Your task
Report each line of the records below that holds the word "MdOutlineSpeaker".

(Material for the task)

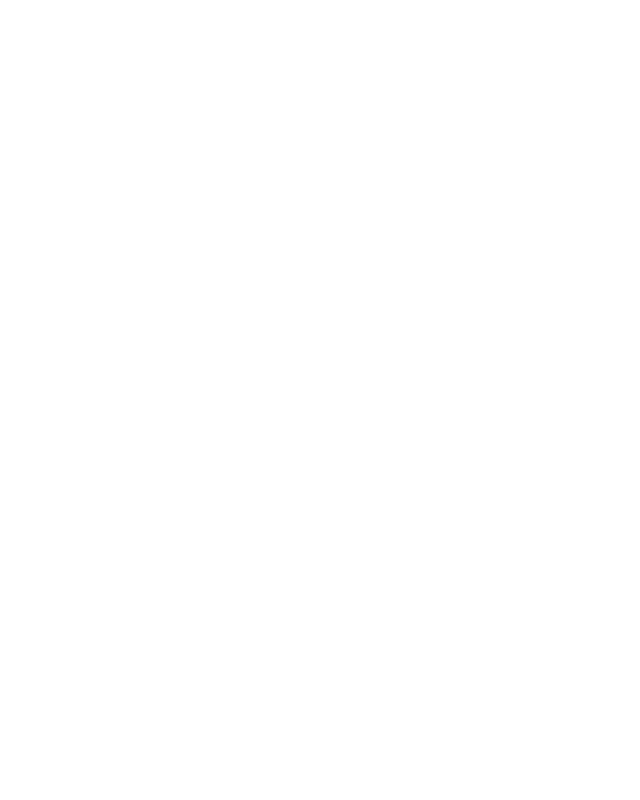
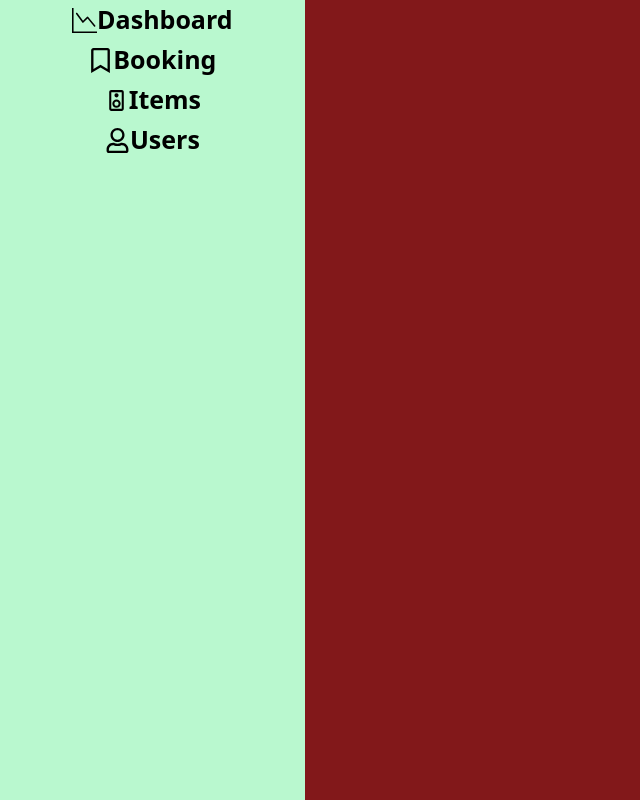
Before and after one commit to HVPasindu/Kv_audio_frontend, a React (Vite) app: page / in a window 1280 px wide. Shown: the whole page, without its empty margins (0-640 px from the left). Built offline with nearby package versions, Linux system fonts and the light colour scheme.

Commit message:
adminpage 😊

```diff
--- a/package.json
+++ b/package.json
@@ -13,17 +13,20 @@
     "@tailwindcss/vite": "^4.1.8",
     "react": "^19.1.0",
     "react-dom": "^19.1.0",
-    "tailwindcss": "^4.1.8"
+    "react-icons": "^5.5.0"
   },
   "devDependencies": {
     "@eslint/js": "^9.25.0",
     "@types/react": "^19.1.2",
     "@types/react-dom": "^19.1.2",
     "@vitejs/plugin-react": "^4.4.1",
+    "autoprefixer": "^10.4.21",
     "eslint": "^9.25.0",
     "eslint-plugin-react-hooks": "^5.2.0",
     "eslint-plugin-react-refresh": "^0.4.19",
     "globals": "^16.0.0",
+    "postcss": "^8.5.4",
+    "tailwindcss": "^4.1.8",
     "vite": "^6.3.5"
   }
 }
--- a/src/App.jsx
+++ b/src/App.jsx
@@ -1,12 +1,16 @@
 
 import './App.css'
+
+import Adminpage from './page/adminpage';
 
 function App() {
 
 
   return (
     <>
-
+      <div>
+        <Adminpage/>
+      </div>
     </>
   )
 }
--- /dev/null
+++ b/src/page/adminpage.jsx
@@ -0,0 +1,34 @@
+import { MdBluetoothAudio, MdOutlineSpeaker } from "react-icons/md";
+import { BsGraphDown } from "react-icons/bs";
+import { FaRegBookmark, FaRegUser } from "react-icons/fa";
+import { BsSpeaker } from "react-icons/bs";
+
+
+export default function Adminpage(){
+    return(
+        <div className='h-screen w-full flex'>
+        <div className='w-[400px] h-full bg-green-200'>
+          <button className='w-full h-[40px] text-[25px] font-bold flex justify-center items-center'>
+            <BsGraphDown/>
+            Dashboard
+          </button>
+          <button className='w-full h-[40px] text-[25px] font-bold flex justify-center items-center'>
+            <FaRegBookmark/>
+            Booking
+          </button>
+           <button className='w-full h-[40px] text-[25px] font-bold flex justify-center items-center'>
+            <MdOutlineSpeaker/>
+            Items
+          </button>
+           <button className='w-full h-[40px] text-[25px] font-bold flex justify-center items-center'>
+            <FaRegUser/>
+            Users
+          </button>
+
+        </div>
+        <div className='w-full bg-red-900'>
+
+        </div>
+      </div>
+    )
+}
```
Also changed, not shown: 1 other file (tests, documents, lock files or other folders).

(End Material for the task)

Task result
+import { MdBluetoothAudio, MdOutlineSpeaker } from "react-icons/md";
+            <MdOutlineSpeaker/>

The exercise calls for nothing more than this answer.